I think that it is pure speculation unless you have some more substantial evidence.

1. You can do a density test with a good scale that measures to at least 0.01 grams.

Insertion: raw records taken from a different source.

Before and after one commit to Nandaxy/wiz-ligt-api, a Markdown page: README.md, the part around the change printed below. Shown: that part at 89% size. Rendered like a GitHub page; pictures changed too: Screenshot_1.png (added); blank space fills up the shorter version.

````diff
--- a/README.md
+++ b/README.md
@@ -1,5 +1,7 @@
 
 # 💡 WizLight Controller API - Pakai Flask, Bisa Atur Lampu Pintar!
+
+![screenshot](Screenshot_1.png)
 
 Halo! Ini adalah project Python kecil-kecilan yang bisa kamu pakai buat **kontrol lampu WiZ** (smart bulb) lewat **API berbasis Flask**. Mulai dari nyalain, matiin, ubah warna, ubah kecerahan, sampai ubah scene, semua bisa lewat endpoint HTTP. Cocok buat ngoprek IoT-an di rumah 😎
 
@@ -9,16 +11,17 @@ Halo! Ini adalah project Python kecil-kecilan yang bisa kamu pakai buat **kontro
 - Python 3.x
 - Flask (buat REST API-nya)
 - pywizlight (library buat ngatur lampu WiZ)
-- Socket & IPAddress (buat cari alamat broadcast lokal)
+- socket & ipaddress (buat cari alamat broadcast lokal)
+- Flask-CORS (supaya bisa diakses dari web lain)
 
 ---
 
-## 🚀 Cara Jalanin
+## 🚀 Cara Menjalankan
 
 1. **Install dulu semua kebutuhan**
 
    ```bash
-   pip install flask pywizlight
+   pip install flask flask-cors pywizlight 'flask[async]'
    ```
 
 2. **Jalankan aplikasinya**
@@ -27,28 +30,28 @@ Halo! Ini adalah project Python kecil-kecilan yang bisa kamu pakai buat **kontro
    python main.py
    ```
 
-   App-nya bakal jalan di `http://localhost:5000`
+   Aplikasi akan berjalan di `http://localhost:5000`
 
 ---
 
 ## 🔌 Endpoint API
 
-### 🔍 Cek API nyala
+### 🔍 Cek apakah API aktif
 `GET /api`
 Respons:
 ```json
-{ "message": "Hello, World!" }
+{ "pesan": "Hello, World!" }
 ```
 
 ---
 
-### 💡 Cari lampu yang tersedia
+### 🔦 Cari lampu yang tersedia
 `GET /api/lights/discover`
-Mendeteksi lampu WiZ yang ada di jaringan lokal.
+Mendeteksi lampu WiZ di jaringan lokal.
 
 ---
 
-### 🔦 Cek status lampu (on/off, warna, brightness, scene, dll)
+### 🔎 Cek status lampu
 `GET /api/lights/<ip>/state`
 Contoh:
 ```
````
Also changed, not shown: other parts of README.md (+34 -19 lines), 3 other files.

2. If this passes then it might be worth pursuing an XRF test which would indicate if there is any significant arsenic.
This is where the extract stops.